I very much look forward to hearing from you!


11 thoughts on “Holiday Community Collaboration Question: What About Stories Makes You Happy?

  1. I’ll kick us off!
    Elements of magic always make me happy in any narrative. Seeing the ways that different creative minds imagine magic is amazing to me. I always find myself wishing that the same magical conventions existed in our own world.


  2. Thanks for the link to my post.
    Thinking about your question, it was recently pointed out to me that I have a real tendency to like stories where there is no clear good or evil and where both the protagonists and antagonists actually have clear and sensible goals and motivations that I can understand. I wasn’t actually aware of this myself given I love straight fantasy with very clear good vs evil set ups and yet when the person I was talking to listed the movies and shows I’d really been drawn to in recent years I realised they were right. Outside of fantasy I really do like morally grey characters and stories where it is left to the viewer to decide whether an action was right or wrong or somewhere in between.

    Liked by 1 person

    1. Stories with ambiguously evil characters are excellent. It makes you question your choice to choose and cheer for a side to win. That’s one of the reasons that Princess Mononoke is so good: the villain isn’t evil, she’s fighting for a very good cause in the only way she knows how. Do you have any good recommendations for stories with these types of situations?

      Liked by 1 person

    1. I appreciate that too! They’re always the characters that make me laugh the most and they’re the ones with the biggest smiles half the time. It’s the best when earnest characters say something from the heart that momentarily embarrassed themselves or another character who didn’t expect them to be so honest.

      Liked by 1 person

  3. This is mostly applicable to video game stories, but I like the fact they can take me to other worlds and away from myself, so to speak. Also, I really enjoy meeting characters I can relate to 🙂
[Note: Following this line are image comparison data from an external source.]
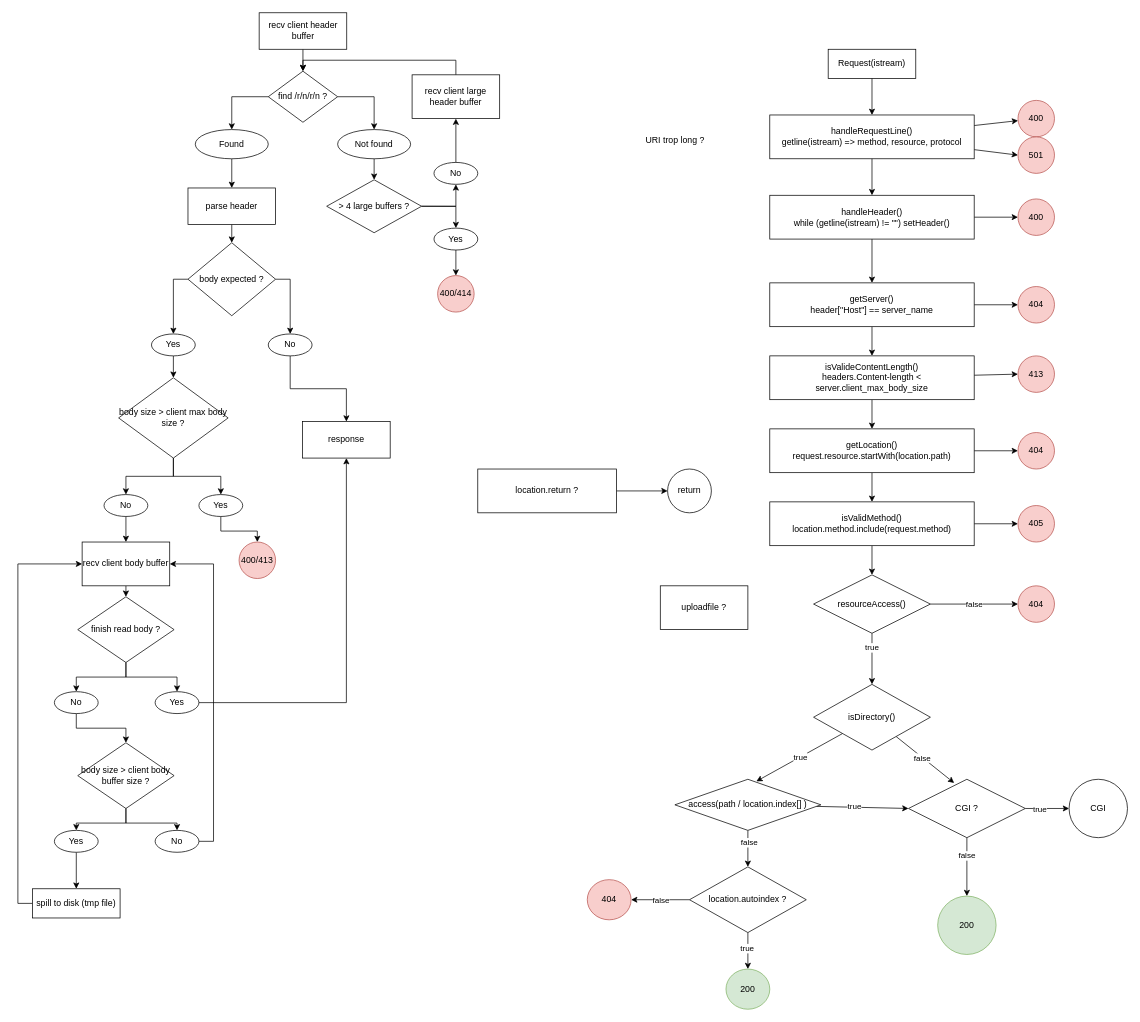
This is doc/request.drawio from PoursMo/webserv, a draw.io file, before an edit. Source tidied: cells renumbered, new cells numbered last; positions are measured from the earlier drawing's top-left corner, leaving out a move shared by most shapes. Both pictures are drawn from the tidied source at 73%, with x=0, y=0 at pixel (32, 12).
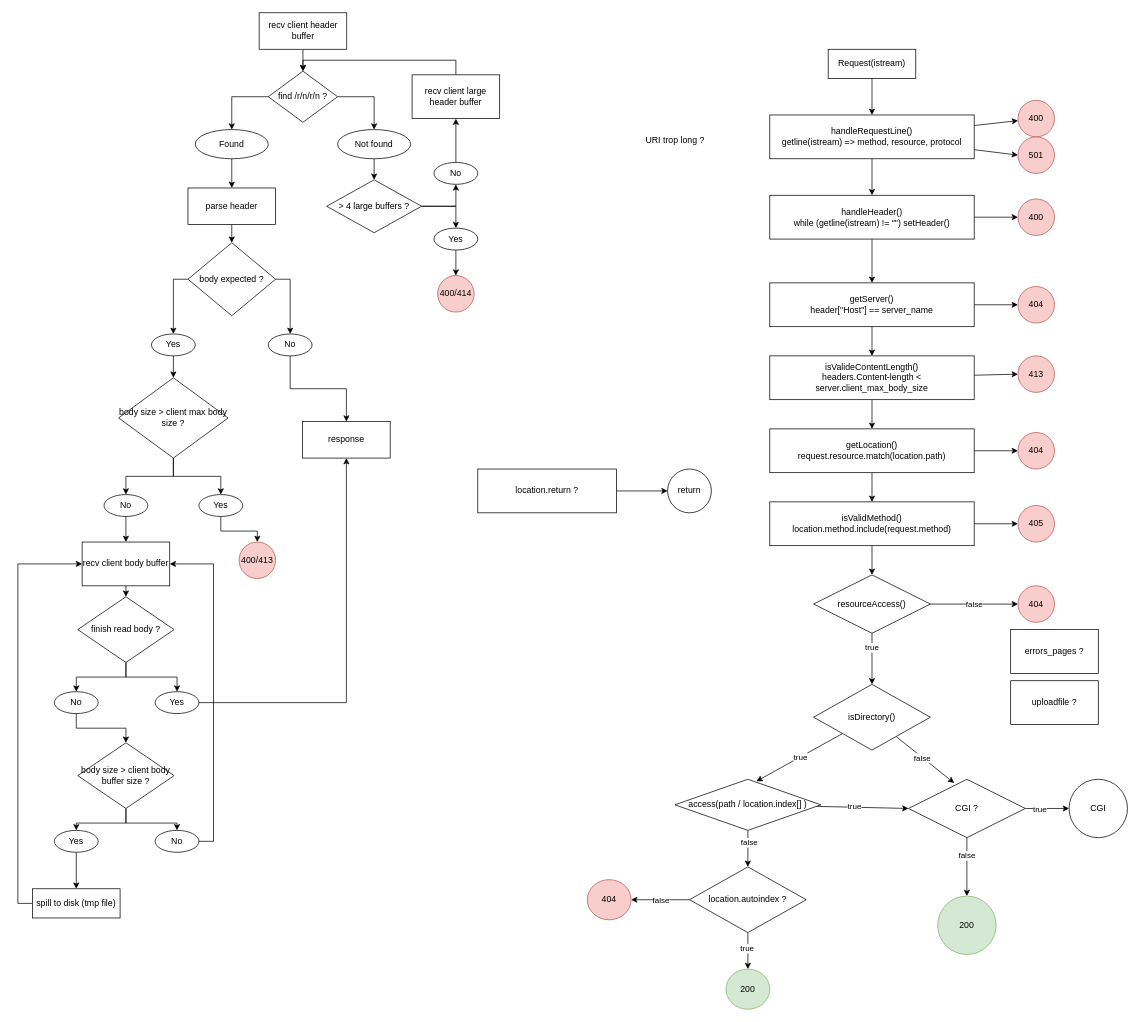
The same diagram, later.

The edit, as a diff of the source:
```diff
@@
-    <mxCell id="19" value="getLocation()&lt;div&gt;request.resource.startWith(location.path)&lt;/div&gt;" style="whiteSpace=wrap;html=1;" parent="1" vertex="1">
+    <mxCell id="19" value="getLocation()&lt;div&gt;request.resource.match(location.path)&lt;/div&gt;" style="whiteSpace=wrap;html=1;" parent="1" vertex="1">
       <mxGeometry x="1010" y="570" width="280" height="60" as="geometry" />
     </mxCell>
@@
     <mxCell id="119" value="uploadfile ?" style="whiteSpace=wrap;html=1;" parent="1" vertex="1">
-      <mxGeometry x="860" y="785" width="120" height="60" as="geometry" />
+      <mxGeometry x="1340" y="915" width="120" height="60" as="geometry" />
     </mxCell>
+    <mxCell id="120" value="errors_pages ?" style="whiteSpace=wrap;html=1;" parent="1" vertex="1">
+      <mxGeometry x="1340" y="845" width="120" height="60" as="geometry" />
+    </mxCell>
```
    Liked by 1 person

    1. Transportation and meeting relatable characters is definitely different in games compared to other narratives because you get to interact with everything however you choose. That’s one of my favorite parts of video game narratives. People can gain a similar level of interaction with other mediums by writing their own fanfiction, but that’s still wildly different! Have you ever experienced a game where you didn’t meet any characters you could relate to?

      Liked by 1 person

      1. Exactly! Video game narratives are my preference because of this. It’s like we get to live the lives of the characters. Good question! I’d have to say the Breath of the Wild characters don’t really click with me for some reason. I’m finding it hard to get into the new Zelda game 🤔

        Liked by 1 person

Leave a Reply

Fill in your details below or click an icon to log in: Logo

You are commenting using your account. Log Out /  Change )

Facebook photo

You are commenting using your Facebook account. Log Out /  Change )

Connecting to %s